Spain, France, and Italy are not devolving into liberty-devouring tyrannies. Neither are Chile or Argentina, developing nations that have established quite strict and long-lasting lockdowns since the COVID-19 crisis began.
What is surprising about the situation in the US is that the laxity of enforcement regarding public health measures during this pandemic is inconsistent with the overall approach to crime in the country. When it comes to punishment, the US is quite an unforgiving society: legal sanctions for misconduct are generally harsher than in other well-established democracies.
Despite intuitions about the great respect for individual freedom that Americans supposedly hold, every day, social life seems to be more regulated than in other liberal societies. Take police presence in schools, which many times results in minors leaving the school building handcuffed for offences that not long ago were treated with a reprimand or a suspension.
To non-Americans, this is truly unbelievable, but it is consistent with a pervasive culture of criminalisation that is prone to hurt minorities disproportionately more because they are seen as stereotypically more likely to act illegally and violently.
The American criminal system and the political culture undergirding it are jail-centred and designed to dispense punishment for minor offences that do not seem to warrant it or at least not so harshly. Examples of acts that are met with severe penal responses by the justice system and by the police include public urination, disorderly conduct, drinking on the sidewalk (or your own porch), and even playing a musical instrument in the subway.
There is also a huge number of surveillance cameras extensively deployed in public places, which are routinely used by police to detect petty crimes and are often misused.
We know that at the centre of this hyper-criminalisation culture is the so-called “broken windows” law enforcement policy, aided by mandatory minimum sentencing for drug use and other low stakes crimes. The broken windows approach to policing promotes mass arrests for minor offences with an eye on keeping communities orderly, despite overwhelmingly victimising the poor and people of colour. According to this logic, keeping petty offenders off the streets is as instrumental to a good society as catching the big fish of organised crime and keeping murderers away.

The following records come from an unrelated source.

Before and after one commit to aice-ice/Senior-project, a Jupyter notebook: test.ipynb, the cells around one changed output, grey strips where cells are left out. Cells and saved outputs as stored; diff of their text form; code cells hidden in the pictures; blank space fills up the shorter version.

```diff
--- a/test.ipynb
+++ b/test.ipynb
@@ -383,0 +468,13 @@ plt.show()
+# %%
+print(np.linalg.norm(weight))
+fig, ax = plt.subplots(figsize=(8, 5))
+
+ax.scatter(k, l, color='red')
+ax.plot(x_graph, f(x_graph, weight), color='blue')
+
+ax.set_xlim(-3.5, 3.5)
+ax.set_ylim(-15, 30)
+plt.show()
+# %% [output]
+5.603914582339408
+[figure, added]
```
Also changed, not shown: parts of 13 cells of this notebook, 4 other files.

However, we see that the police do not crack down on violators of stay-at-home orders and mask-wearing mandates with the same avidity as they do on sidewalk drinkers and cannabis smokers. Are the police unwilling to inconvenience large arrays of the middle class, seemingly non-threatening, white citizens?

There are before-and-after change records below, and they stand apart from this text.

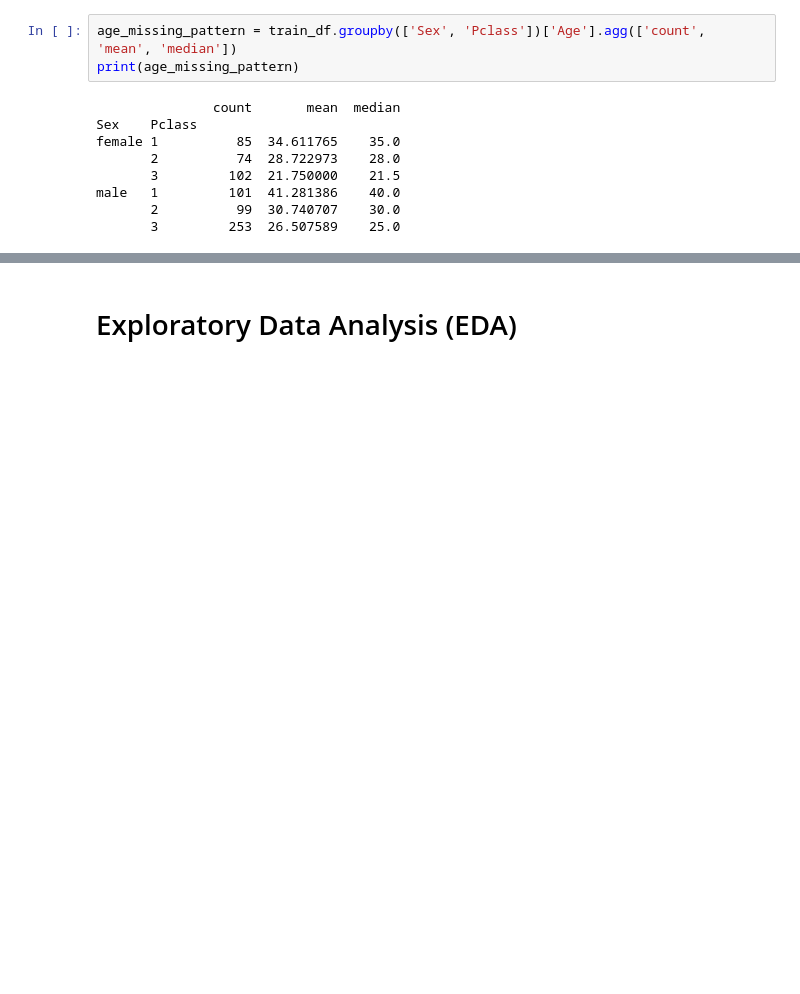
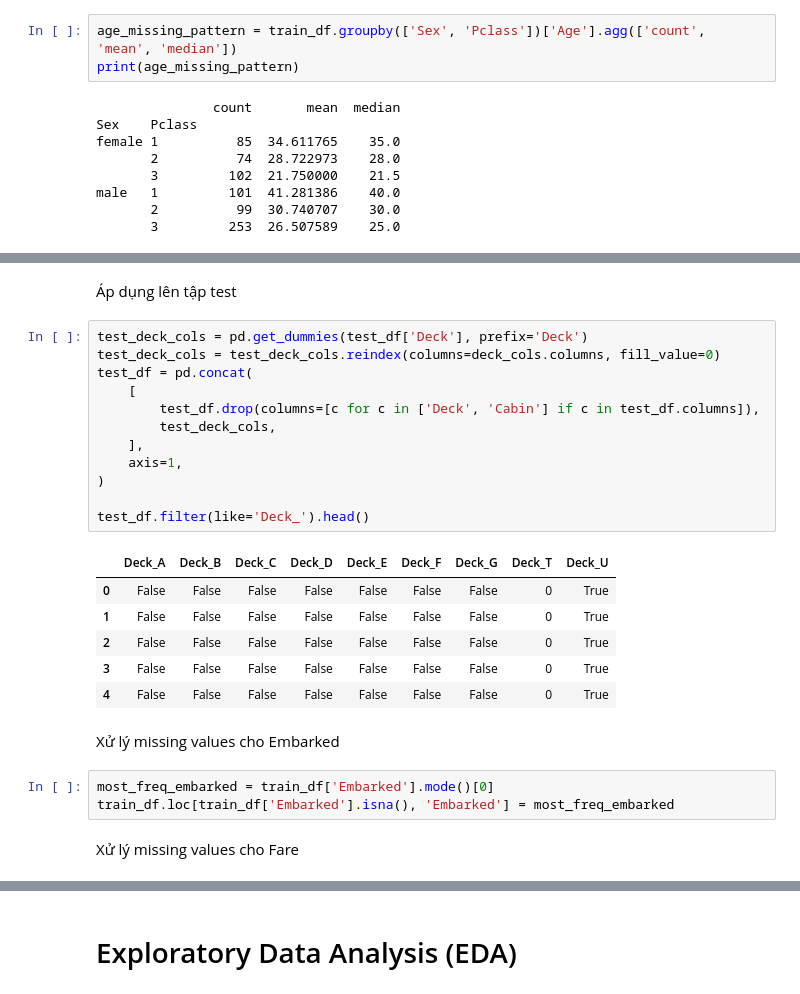
Before and after one commit to Phtzone/SGU25_KPDL_Group, a Jupyter notebook: Challange 1/titanic/titanic.ipynb, the cells around one changed output, grey strips where cells are left out. Drawn from its saved outputs; the diff is of its cells as text; blank space fills up the shorter version.

Commit message:
done missing values

```diff
--- a/Challange 1/titanic/titanic.ipynb
+++ b/Challange 1/titanic/titanic.ipynb
@@ -121,0 +211,28 @@ male   1         101  41.281386    40.0
+# %% [markdown]
+Áp dụng lên tập test
+# %%
+test_deck_cols = pd.get_dummies(test_df['Deck'], prefix='Deck')
+test_deck_cols = test_deck_cols.reindex(columns=deck_cols.columns, fill_value=0)
+test_df = pd.concat(
+    [
+        test_df.drop(columns=[c for c in ['Deck', 'Cabin'] if c in test_df.columns]),
+        test_deck_cols,
+    ],
+    axis=1,
+)
+
+test_df.filter(like='Deck_').head()
+# %% [output]
+|  | Deck_A | Deck_B | Deck_C | Deck_D | Deck_E | Deck_F | Deck_G | Deck_T | Deck_U |
+| 0 | False | False | False | False | False | False | False | 0 | True |
+| 1 | False | False | False | False | False | False | False | 0 | True |
+| 2 | False | False | False | False | False | False | False | 0 | True |
+| 3 | False | False | False | False | False | False | False | 0 | True |
+| 4 | False | False | False | False | False | False | False | 0 | True |
+# %% [markdown]
+Xử lý missing values cho Embarked
+# %%
+most_freq_embarked = train_df['Embarked'].mode()[0]
+train_df.loc[train_df['Embarked'].isna(), 'Embarked'] = most_freq_embarked
+# %% [markdown]
+Xử lý missing values cho Fare
```
Also changed, not shown: parts of 17 cells of this notebook.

Why are the authorities not taking a tougher stand on those unwilling to do their fair share of work to slow down this pandemic? Is it sacred respect for personal liberty that explains this underenforcing of important public health measures?
But if it is, why is the same concern not applied to those communities largely composed of minority and low-income citizens, who have been so adversely affected by the criminalisation culture that the police have helped solidify in the last years? Many of the offences that bring members of these communities to their knees do not truly threaten the public and could be better addressed with fines or civil proceedings.
By contrast, plain disregard for others amid a pandemic is surely dangerous. So why are the police not punishing the violators?
Beyond the pandemic, this not-so-surreptitious bias against people of colour when it comes to policing in America was abundantly evident in the events that transpired on January 6 on Capitol Hill. An overwhelmingly white group of pro-Trump rioters stormed the emblematic building and violently disrupted the certification of Joe Biden’s victory in the presidential election. Even though arrests have ensued, the double standard in response did not escape many. It is not far-fetched to think that, if they had been Black protesters, the police reaction would have been more forceful and bloody.
The revered value of individual freedom is not in danger when governments enforce temporary protective measures in the middle of a serious public health crisis. Governments have an essential duty to safeguard all people’s lives. Good governments should secure freedom and safety for everyone impartially. These are valuable goals for all of us – not just those that happen to live in the right neighbourhoods.
The views expressed in this article are the author’s own and do not necessarily reflect Al Jazeera’s editorial stance.